[Problem statement] Pull every line with "FaTimes" from the entries below.

☆ ☆ ☆ ☆ ☆

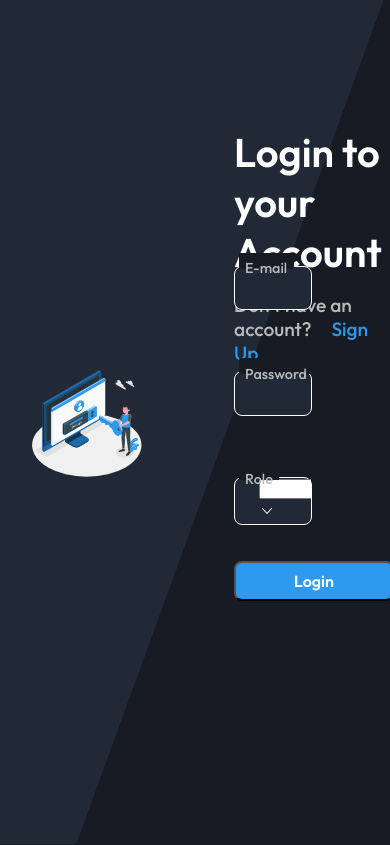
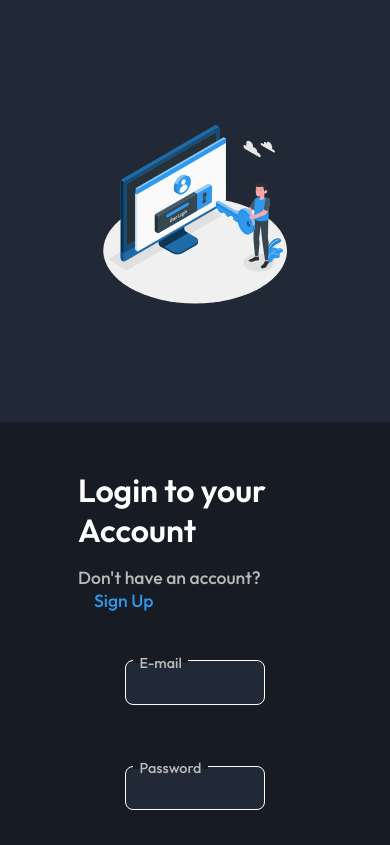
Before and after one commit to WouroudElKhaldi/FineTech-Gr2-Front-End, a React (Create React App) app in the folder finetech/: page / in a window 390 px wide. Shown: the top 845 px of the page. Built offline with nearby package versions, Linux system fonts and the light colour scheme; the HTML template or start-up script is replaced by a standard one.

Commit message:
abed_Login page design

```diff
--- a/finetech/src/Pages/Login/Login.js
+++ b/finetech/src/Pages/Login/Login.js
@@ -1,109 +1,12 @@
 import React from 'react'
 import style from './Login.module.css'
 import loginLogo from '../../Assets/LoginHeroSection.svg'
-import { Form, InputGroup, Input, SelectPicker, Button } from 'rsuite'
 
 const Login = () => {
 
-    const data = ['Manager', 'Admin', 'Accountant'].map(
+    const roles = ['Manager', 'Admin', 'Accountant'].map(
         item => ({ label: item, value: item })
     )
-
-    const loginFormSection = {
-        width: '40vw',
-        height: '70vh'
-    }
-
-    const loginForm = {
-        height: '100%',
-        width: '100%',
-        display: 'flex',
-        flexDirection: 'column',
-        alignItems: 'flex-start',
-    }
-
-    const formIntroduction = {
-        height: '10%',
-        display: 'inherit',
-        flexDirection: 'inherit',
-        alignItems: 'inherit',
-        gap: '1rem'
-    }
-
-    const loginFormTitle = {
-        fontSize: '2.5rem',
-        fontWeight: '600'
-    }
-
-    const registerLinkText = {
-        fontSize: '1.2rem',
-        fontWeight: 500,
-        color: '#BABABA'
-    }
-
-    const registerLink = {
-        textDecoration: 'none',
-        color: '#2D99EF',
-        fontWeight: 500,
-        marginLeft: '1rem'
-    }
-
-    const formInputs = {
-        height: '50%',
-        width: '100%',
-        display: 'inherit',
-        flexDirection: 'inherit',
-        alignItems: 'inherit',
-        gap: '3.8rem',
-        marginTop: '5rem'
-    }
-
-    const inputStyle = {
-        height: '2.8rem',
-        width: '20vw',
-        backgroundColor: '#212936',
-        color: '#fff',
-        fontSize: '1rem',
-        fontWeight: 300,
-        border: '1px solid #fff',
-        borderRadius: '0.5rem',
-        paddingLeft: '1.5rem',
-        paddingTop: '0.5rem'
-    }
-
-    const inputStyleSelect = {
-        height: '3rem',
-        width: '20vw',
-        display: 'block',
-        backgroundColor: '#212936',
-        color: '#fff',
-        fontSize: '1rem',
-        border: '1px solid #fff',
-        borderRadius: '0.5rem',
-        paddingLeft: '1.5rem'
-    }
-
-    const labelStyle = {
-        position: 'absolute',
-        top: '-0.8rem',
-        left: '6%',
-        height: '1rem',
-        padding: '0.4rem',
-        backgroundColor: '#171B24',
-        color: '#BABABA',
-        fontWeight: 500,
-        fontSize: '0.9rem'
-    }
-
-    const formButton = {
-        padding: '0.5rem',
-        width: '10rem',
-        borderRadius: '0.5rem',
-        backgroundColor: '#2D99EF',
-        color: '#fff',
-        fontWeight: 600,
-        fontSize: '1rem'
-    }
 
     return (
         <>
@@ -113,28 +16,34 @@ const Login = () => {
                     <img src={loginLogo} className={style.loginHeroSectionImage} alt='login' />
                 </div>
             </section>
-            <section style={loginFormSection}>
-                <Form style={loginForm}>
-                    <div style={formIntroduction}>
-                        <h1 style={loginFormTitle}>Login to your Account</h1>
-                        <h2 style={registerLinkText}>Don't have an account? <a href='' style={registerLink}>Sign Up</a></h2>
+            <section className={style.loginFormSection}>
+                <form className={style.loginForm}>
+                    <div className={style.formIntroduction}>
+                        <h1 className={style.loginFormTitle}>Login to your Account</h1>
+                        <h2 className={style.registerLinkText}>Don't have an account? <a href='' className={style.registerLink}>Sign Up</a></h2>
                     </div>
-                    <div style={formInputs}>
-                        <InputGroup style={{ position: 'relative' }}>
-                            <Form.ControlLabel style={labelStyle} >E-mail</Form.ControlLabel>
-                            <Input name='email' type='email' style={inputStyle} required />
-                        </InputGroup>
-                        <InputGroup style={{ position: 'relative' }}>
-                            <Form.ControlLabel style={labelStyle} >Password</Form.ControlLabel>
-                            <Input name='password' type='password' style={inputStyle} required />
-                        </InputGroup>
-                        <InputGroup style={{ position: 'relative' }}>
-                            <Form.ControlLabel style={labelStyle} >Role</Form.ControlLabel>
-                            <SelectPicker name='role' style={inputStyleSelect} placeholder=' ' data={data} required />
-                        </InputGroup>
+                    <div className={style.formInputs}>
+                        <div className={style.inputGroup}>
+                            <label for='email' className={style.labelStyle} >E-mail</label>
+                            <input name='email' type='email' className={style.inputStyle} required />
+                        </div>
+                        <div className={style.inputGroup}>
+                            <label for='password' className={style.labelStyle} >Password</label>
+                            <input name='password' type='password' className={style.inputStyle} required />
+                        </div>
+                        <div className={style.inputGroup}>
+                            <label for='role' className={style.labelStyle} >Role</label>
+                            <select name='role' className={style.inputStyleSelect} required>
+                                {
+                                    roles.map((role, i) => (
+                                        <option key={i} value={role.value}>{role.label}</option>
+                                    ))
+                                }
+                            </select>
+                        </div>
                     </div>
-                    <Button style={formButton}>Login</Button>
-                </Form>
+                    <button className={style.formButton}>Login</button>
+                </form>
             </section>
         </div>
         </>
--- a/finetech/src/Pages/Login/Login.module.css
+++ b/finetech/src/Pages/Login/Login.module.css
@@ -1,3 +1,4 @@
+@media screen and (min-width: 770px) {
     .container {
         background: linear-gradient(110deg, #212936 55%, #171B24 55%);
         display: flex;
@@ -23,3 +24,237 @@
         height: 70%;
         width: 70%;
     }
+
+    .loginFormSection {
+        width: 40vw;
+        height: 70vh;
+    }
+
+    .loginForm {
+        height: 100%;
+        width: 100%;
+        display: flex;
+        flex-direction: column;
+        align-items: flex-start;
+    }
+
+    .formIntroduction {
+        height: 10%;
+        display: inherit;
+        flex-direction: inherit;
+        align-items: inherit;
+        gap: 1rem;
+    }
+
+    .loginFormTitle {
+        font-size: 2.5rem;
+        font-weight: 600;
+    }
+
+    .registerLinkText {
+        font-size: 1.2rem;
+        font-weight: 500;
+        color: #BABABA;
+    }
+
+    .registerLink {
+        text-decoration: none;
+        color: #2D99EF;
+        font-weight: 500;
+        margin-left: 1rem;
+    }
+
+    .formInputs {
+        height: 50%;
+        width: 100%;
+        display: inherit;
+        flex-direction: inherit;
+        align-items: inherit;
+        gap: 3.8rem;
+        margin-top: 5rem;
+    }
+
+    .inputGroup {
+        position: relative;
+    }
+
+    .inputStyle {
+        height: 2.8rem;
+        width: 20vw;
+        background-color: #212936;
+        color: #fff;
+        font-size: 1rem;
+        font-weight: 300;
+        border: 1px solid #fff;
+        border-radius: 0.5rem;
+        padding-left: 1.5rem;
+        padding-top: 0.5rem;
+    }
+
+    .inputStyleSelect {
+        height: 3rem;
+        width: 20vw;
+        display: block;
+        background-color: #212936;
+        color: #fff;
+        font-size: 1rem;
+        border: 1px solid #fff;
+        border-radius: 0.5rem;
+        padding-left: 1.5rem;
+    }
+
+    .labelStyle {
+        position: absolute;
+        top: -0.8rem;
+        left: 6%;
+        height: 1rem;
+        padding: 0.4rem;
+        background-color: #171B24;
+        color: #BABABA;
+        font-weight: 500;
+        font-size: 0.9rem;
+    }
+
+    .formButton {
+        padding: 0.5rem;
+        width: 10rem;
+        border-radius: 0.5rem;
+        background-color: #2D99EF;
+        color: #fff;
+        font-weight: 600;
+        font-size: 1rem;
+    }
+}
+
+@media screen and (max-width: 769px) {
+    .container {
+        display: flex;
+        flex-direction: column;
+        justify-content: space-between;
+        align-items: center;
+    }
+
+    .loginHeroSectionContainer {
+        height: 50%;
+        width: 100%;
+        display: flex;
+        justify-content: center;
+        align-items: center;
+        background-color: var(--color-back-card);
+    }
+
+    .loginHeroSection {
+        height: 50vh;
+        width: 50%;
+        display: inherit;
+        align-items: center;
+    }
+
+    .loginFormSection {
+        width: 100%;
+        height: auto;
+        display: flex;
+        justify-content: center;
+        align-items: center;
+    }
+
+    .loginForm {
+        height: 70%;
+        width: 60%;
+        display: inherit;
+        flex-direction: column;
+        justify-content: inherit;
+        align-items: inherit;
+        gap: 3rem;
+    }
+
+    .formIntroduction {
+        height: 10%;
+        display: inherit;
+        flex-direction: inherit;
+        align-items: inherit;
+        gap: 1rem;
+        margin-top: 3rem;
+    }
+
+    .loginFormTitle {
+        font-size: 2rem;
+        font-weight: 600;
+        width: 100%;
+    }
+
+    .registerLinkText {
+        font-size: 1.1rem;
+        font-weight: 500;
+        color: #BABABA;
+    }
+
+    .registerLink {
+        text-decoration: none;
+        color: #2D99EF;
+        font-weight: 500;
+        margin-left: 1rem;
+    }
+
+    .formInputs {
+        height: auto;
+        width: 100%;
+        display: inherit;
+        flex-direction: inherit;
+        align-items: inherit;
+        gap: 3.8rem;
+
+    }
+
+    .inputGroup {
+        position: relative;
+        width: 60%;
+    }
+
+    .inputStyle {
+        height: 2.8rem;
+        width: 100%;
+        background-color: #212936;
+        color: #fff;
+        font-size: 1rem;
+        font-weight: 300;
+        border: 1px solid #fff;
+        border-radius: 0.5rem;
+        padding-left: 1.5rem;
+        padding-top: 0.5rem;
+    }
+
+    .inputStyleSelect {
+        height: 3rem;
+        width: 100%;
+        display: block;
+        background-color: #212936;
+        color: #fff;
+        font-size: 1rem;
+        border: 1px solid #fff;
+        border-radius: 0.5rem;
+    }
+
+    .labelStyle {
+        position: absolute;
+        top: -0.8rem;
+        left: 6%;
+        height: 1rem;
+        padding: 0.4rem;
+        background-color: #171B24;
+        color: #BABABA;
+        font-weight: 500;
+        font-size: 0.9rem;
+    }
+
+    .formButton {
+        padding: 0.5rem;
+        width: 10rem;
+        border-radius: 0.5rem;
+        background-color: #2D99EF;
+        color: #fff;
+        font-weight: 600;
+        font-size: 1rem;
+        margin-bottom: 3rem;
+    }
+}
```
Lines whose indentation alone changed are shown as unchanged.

☆ ☆ ☆ ☆ ☆

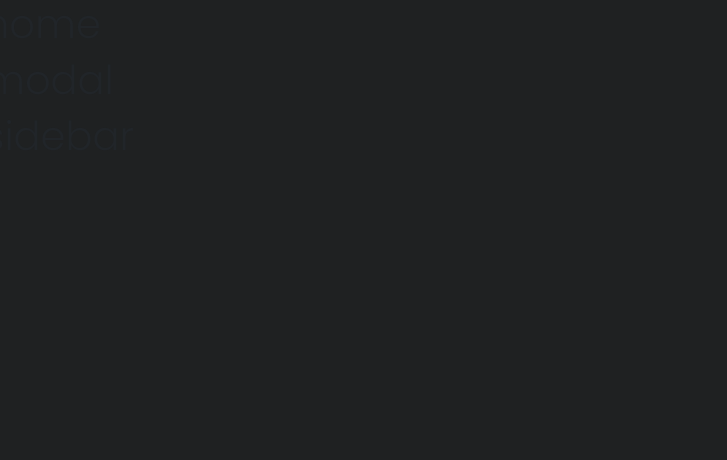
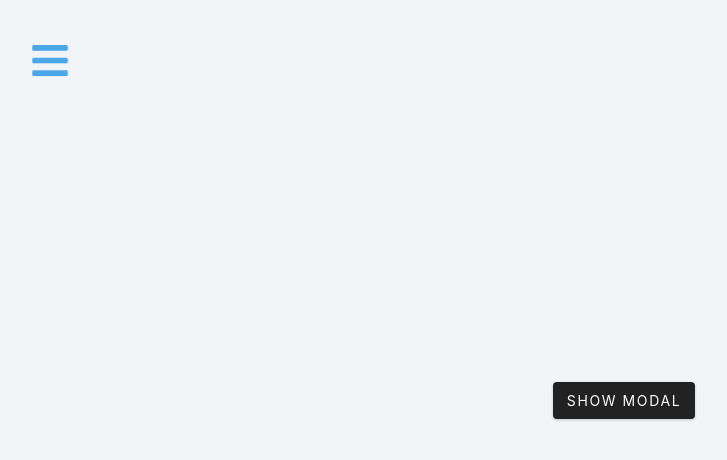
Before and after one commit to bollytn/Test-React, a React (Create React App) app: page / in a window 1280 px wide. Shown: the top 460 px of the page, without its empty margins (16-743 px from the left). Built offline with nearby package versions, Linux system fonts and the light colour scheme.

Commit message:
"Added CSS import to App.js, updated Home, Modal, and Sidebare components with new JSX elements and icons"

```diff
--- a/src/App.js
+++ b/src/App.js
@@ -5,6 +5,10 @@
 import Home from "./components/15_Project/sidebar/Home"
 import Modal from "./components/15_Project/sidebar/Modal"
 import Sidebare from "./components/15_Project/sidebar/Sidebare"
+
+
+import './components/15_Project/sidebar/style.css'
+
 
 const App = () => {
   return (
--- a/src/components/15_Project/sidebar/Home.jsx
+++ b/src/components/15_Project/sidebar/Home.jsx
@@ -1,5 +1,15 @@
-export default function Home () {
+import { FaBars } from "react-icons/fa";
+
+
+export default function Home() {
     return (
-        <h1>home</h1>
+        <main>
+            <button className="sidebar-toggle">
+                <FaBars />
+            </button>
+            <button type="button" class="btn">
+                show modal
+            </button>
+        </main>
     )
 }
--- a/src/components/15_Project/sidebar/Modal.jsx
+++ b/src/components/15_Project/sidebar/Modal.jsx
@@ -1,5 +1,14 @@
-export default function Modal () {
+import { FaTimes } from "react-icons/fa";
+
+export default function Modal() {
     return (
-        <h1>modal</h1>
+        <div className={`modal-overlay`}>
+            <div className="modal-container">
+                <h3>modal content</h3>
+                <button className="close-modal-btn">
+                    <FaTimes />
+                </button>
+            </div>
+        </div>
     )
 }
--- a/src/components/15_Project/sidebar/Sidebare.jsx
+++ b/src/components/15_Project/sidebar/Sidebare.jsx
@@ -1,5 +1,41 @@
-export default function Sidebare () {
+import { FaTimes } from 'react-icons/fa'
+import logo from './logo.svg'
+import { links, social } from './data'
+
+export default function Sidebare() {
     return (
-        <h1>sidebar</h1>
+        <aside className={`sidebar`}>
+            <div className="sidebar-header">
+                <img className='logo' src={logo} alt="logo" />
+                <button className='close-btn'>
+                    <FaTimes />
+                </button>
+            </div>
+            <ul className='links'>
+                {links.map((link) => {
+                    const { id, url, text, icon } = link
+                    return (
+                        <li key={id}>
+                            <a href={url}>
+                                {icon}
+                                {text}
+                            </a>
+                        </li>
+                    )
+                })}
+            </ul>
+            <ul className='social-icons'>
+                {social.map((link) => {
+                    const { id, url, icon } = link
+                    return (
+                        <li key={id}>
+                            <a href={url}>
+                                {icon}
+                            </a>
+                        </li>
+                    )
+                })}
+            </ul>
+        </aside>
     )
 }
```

☆ ☆ ☆ ☆ ☆

[Answer for this exercise]
+import { FaTimes } from "react-icons/fa";
+                    <FaTimes />
+import { FaTimes } from 'react-icons/fa'
+                    <FaTimes />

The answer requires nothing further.